(Problem to work on):
Return the listing exactly as it appears, but strip out the images.

####

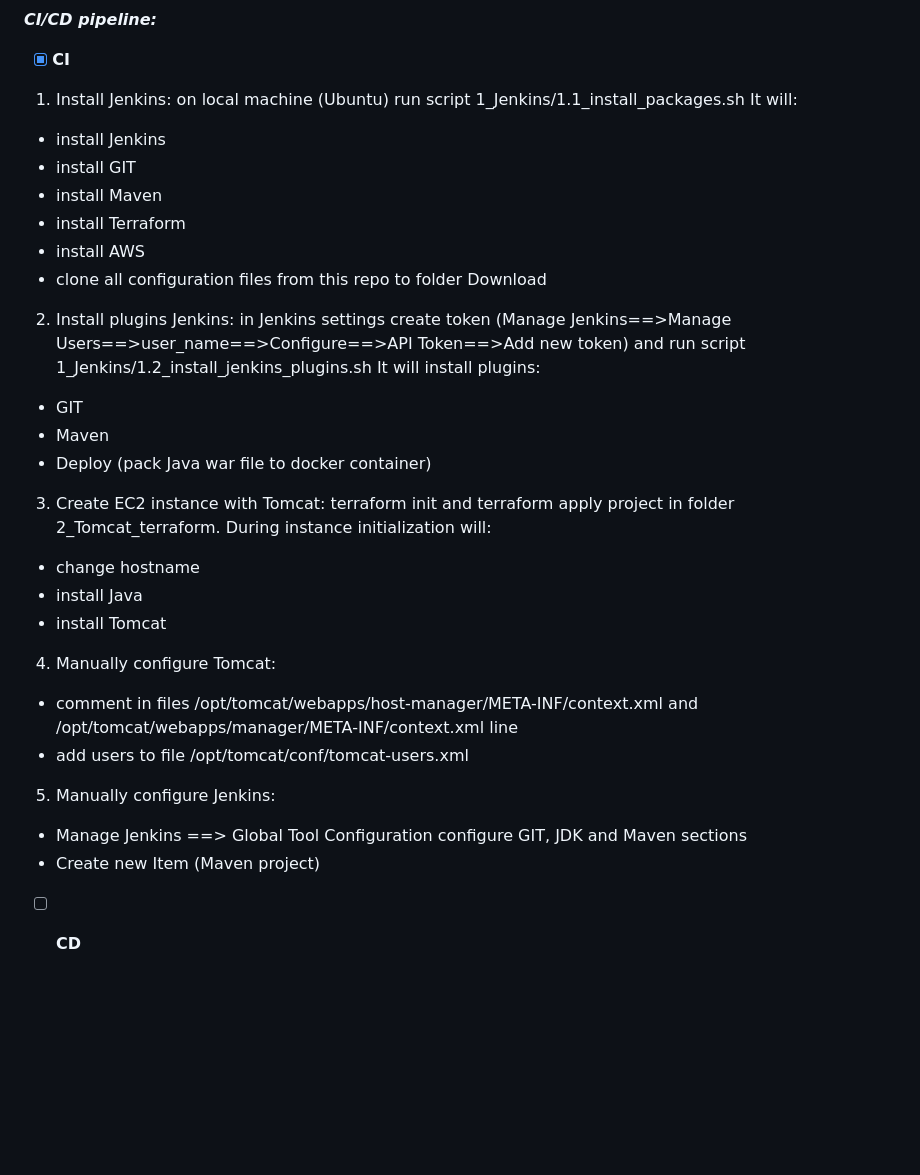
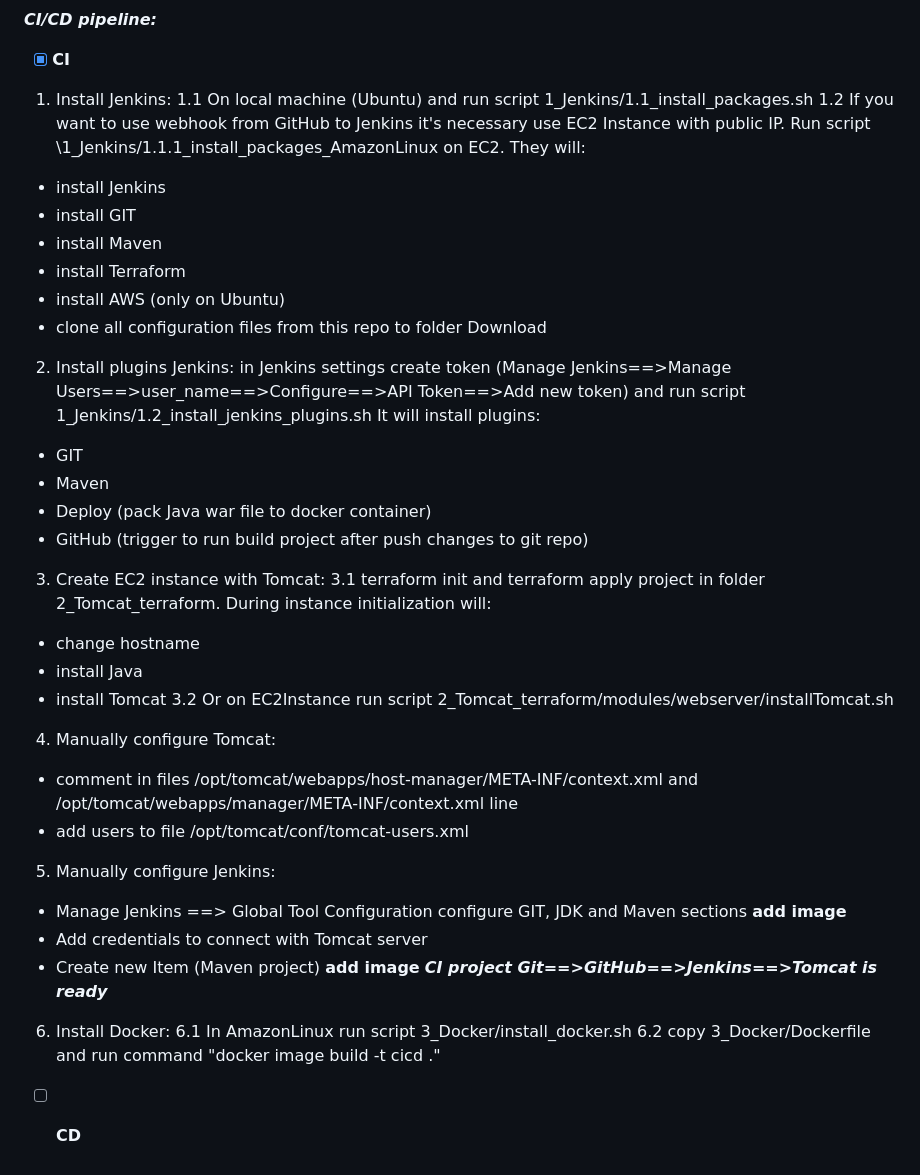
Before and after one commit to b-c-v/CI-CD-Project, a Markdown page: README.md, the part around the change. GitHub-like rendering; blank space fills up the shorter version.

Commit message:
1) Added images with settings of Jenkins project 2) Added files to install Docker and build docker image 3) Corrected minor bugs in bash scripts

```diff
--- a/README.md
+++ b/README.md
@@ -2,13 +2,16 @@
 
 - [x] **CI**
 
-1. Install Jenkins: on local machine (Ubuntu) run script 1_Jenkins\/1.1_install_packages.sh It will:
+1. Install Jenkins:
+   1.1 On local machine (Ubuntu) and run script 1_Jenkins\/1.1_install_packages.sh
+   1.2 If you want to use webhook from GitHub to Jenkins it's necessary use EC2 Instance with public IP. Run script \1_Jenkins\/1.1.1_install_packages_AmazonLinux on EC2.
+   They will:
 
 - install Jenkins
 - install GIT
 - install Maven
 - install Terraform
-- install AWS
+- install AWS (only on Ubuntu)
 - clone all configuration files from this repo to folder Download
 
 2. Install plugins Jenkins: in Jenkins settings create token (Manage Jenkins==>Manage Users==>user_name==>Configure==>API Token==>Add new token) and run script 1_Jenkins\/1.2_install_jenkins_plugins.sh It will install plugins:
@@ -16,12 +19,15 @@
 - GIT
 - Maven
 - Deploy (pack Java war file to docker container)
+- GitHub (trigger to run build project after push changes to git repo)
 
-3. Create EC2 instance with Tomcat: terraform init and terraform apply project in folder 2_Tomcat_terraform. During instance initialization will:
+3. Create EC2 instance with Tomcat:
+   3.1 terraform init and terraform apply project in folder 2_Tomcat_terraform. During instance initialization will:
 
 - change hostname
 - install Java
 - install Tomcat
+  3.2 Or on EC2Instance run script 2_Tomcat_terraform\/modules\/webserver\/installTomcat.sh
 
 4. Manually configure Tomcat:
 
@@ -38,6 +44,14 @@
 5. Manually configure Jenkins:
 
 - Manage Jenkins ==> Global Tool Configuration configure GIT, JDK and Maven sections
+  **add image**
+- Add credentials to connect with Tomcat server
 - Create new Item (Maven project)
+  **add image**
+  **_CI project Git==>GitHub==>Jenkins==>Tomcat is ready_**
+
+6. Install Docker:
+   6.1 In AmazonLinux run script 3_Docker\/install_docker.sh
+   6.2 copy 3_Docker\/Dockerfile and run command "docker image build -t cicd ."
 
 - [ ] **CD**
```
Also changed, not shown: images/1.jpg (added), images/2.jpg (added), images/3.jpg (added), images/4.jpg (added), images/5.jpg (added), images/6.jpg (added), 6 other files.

####

(Task output):
Before and after one commit to b-c-v/CI-CD-Project, a Markdown page: README.md, the part around the change. GitHub-like rendering; blank space fills up the shorter version.

Commit message:
1) Added images with settings of Jenkins project 2) Added files to install Docker and build docker image 3) Corrected minor bugs in bash scripts

```diff
--- a/README.md
+++ b/README.md
@@ -2,13 +2,16 @@
 
 - [x] **CI**
 
-1. Install Jenkins: on local machine (Ubuntu) run script 1_Jenkins\/1.1_install_packages.sh It will:
+1. Install Jenkins:
+   1.1 On local machine (Ubuntu) and run script 1_Jenkins\/1.1_install_packages.sh
+   1.2 If you want to use webhook from GitHub to Jenkins it's necessary use EC2 Instance with public IP. Run script \1_Jenkins\/1.1.1_install_packages_AmazonLinux on EC2.
+   They will:
 
 - install Jenkins
 - install GIT
 - install Maven
 - install Terraform
-- install AWS
+- install AWS (only on Ubuntu)
 - clone all configuration files from this repo to folder Download
 
 2. Install plugins Jenkins: in Jenkins settings create token (Manage Jenkins==>Manage Users==>user_name==>Configure==>API Token==>Add new token) and run script 1_Jenkins\/1.2_install_jenkins_plugins.sh It will install plugins:
@@ -16,12 +19,15 @@
 - GIT
 - Maven
 - Deploy (pack Java war file to docker container)
+- GitHub (trigger to run build project after push changes to git repo)
 
-3. Create EC2 instance with Tomcat: terraform init and terraform apply project in folder 2_Tomcat_terraform. During instance initialization will:
+3. Create EC2 instance with Tomcat:
+   3.1 terraform init and terraform apply project in folder 2_Tomcat_terraform. During instance initialization will:
 
 - change hostname
 - install Java
 - install Tomcat
+  3.2 Or on EC2Instance run script 2_Tomcat_terraform\/modules\/webserver\/installTomcat.sh
 
 4. Manually configure Tomcat:
 
@@ -38,6 +44,14 @@
 5. Manually configure Jenkins:
 
 - Manage Jenkins ==> Global Tool Configuration configure GIT, JDK and Maven sections
+  **add image**
+- Add credentials to connect with Tomcat server
 - Create new Item (Maven project)
+  **add image**
+  **_CI project Git==>GitHub==>Jenkins==>Tomcat is ready_**
+
+6. Install Docker:
+   6.1 In AmazonLinux run script 3_Docker\/install_docker.sh
+   6.2 copy 3_Docker\/Dockerfile and run command "docker image build -t cicd ."
 
 - [ ] **CD**
```
Also changed, not shown: images/1.jpg (added), images/2.jpg (added), images/3.jpg (added), images/4.jpg (added), images/5.jpg (added), images/6.jpg (added), 6 other files.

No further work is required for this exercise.